Dr. J. D. Williams, the founding director of the Robert H. Hinckley Institute of Politics at the University of Utah, died at his home in Salt Lake City on September 4.
The Hinckley Institute provides powerful education, usually in the form of on-the-knife-edge training, in practical politics, the kind of politics that can change things. Utah enjoys the benefits of many active people in politics who learned how to make things work better through a Hinckley Institute internship.
Dr. Williams led the Institute for its first ten years, from 1965 to 1975. He was an active Democrat, but the Institute trained people of all parties, and he enjoyed good working relations with politicians of all stripes. His personal interventions pushed many elected officials and other good citizens off to a good start.
I served two internships with the Utah House of Representatives, and got the benefit of Williams’ and Bae Gardner’s personal attention when they copied my application for a Washington intership with the National Wildlife Federation, and submitted it to the Secretary of the U.S. Senate, too. I lost out on the NWF internship to woman I knew who had a tenth of a point better GPA in biology than I did. But I got the internship in the office of Frank Valeo, who worked closely with his friend, Sen. Mike Mansfield of Montana, the Majority Leader.
It was a grand time in Washington in that spring of 1974, as Richard Nixon’s Watergate escapades were unfolding in the House Judiciary Committee, as the U.S. faced the first oil embargo from OPEC, as the peace in Vietnam was unraveling, and as a variety of other issues simmered across the nation.
Later I had the benefit of several great interns from the Hinckley Institute to help me out.
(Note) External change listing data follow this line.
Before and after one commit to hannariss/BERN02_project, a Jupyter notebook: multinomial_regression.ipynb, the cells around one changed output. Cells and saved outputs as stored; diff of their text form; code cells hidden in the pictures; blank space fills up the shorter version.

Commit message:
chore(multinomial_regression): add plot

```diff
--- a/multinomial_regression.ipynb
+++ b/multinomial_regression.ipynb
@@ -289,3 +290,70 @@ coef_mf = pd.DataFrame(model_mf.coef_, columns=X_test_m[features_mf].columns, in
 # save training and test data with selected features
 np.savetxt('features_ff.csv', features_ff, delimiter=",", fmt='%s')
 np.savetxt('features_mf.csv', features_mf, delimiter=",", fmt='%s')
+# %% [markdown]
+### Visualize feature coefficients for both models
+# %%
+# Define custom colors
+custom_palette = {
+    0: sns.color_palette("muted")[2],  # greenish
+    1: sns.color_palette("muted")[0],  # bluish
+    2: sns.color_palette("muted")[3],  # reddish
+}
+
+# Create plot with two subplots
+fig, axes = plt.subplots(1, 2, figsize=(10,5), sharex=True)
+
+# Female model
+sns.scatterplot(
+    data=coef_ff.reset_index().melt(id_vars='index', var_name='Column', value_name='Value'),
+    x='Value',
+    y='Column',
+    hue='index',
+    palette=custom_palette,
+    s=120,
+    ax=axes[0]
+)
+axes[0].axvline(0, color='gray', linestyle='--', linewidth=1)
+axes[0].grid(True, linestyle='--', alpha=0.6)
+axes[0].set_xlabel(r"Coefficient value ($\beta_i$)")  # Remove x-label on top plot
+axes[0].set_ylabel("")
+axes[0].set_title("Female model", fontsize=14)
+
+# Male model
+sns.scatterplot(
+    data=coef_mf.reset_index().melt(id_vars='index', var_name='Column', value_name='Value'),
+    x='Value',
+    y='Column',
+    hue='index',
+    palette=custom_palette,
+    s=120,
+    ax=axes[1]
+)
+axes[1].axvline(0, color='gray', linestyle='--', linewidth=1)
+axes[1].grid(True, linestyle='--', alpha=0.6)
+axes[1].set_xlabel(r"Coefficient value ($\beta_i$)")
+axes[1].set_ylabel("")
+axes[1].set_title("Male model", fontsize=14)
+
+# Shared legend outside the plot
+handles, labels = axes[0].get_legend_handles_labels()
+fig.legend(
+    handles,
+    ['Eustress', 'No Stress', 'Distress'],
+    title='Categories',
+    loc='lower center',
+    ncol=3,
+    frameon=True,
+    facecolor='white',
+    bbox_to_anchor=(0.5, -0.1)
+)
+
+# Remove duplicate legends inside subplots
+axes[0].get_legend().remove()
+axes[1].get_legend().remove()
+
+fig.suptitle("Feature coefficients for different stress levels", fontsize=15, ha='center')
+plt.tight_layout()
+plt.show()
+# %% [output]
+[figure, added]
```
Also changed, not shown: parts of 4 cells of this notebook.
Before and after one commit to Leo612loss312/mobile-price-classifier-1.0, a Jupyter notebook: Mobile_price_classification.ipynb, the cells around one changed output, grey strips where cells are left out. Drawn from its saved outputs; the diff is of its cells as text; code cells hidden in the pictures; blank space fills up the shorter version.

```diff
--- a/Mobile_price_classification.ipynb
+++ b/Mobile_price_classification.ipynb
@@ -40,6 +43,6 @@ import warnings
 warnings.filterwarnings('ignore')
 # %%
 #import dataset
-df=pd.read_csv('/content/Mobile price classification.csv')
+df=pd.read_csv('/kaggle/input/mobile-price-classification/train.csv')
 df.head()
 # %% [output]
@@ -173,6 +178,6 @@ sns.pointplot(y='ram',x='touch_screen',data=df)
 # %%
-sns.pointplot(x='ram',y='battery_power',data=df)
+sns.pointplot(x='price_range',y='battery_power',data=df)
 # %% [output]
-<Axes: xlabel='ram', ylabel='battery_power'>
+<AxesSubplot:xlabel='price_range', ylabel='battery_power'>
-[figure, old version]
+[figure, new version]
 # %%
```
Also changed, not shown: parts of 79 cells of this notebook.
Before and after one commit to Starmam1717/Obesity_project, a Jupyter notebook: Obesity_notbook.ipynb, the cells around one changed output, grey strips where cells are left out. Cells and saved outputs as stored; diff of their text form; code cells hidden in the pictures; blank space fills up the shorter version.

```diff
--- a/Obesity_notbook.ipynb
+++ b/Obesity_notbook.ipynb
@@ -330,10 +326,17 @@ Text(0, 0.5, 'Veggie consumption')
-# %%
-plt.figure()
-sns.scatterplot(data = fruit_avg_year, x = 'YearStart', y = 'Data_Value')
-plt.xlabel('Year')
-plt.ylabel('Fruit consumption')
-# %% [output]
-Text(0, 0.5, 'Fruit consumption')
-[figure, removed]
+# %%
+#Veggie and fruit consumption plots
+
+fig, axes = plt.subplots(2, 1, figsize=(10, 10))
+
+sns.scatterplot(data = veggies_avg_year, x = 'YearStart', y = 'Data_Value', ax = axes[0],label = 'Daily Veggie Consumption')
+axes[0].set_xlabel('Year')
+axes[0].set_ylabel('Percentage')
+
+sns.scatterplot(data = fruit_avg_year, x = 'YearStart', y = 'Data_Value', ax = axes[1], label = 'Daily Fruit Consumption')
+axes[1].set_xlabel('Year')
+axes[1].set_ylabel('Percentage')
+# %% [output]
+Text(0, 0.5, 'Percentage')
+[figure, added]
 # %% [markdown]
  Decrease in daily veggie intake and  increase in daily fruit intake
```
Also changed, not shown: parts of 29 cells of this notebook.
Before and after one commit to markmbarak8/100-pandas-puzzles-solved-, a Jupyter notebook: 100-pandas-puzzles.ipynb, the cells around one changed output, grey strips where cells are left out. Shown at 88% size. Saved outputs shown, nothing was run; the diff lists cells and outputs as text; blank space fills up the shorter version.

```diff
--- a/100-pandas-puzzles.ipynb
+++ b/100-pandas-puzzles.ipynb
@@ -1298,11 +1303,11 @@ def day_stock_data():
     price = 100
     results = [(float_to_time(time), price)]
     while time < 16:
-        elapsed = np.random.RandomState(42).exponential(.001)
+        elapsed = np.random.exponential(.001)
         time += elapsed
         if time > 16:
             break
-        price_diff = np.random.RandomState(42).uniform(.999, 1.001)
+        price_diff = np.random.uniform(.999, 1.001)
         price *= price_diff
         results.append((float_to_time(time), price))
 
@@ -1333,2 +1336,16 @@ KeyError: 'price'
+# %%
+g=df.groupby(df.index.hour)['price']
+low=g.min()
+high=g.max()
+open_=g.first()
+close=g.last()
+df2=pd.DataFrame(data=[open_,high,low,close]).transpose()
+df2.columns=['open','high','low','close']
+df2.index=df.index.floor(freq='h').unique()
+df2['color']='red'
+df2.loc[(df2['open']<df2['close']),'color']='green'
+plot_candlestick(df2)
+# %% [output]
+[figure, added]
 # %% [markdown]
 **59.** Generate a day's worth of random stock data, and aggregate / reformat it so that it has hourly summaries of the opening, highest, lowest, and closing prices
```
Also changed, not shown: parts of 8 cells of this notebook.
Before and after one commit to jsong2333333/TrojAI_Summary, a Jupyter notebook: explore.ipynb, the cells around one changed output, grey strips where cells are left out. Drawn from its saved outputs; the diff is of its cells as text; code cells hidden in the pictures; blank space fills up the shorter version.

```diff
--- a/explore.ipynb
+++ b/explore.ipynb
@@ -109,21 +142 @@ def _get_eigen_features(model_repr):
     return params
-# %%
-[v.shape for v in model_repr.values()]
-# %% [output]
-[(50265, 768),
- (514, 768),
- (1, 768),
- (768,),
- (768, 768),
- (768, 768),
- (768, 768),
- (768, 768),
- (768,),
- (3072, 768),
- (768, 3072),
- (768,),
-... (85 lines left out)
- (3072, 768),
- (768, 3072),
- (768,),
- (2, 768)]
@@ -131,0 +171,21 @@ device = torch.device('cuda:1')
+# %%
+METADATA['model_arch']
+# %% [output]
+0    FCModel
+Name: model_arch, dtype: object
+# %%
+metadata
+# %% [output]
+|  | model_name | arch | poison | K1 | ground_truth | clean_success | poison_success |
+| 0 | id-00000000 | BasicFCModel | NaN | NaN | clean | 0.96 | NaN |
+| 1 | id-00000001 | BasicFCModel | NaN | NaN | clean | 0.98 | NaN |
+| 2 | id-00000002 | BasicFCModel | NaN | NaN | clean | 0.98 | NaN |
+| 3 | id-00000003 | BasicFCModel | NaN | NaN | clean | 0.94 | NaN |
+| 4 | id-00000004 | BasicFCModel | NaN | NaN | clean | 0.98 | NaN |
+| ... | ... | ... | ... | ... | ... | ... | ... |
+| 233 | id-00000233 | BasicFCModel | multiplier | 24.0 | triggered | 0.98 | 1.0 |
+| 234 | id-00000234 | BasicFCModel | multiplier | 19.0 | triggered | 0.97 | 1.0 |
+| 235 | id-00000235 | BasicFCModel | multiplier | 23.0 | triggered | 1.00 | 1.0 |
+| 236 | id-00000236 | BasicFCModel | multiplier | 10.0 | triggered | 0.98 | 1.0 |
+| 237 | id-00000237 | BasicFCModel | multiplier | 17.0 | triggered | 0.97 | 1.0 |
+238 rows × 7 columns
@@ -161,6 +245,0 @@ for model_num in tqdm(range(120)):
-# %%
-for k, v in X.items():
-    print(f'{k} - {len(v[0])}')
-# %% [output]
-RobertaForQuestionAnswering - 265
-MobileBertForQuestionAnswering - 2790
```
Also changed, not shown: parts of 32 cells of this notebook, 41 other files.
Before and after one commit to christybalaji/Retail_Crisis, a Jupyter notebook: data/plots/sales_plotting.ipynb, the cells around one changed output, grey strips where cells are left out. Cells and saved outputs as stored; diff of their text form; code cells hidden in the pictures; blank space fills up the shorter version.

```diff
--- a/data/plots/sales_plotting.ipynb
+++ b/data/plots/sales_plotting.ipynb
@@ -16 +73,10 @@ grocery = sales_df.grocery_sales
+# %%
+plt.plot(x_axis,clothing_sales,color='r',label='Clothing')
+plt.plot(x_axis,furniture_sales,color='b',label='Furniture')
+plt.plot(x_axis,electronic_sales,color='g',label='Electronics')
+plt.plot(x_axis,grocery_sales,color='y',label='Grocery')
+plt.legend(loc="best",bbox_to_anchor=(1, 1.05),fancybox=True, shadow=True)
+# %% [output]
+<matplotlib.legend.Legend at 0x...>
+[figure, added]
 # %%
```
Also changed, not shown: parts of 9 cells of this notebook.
Robert H. Hinckley’s idea of practical political training was a great one. The Institute could easily have sunk into mediocrity, as just a clearing house for cheap labor for bad politicians. Under Dr. Williams’ leadership, instead it became a force for good political action, a focal point for ethical public officials.
It was a sad week for Democrats generally, in Utah. Former Gov. Calvin L. Rampton died today. He was 93.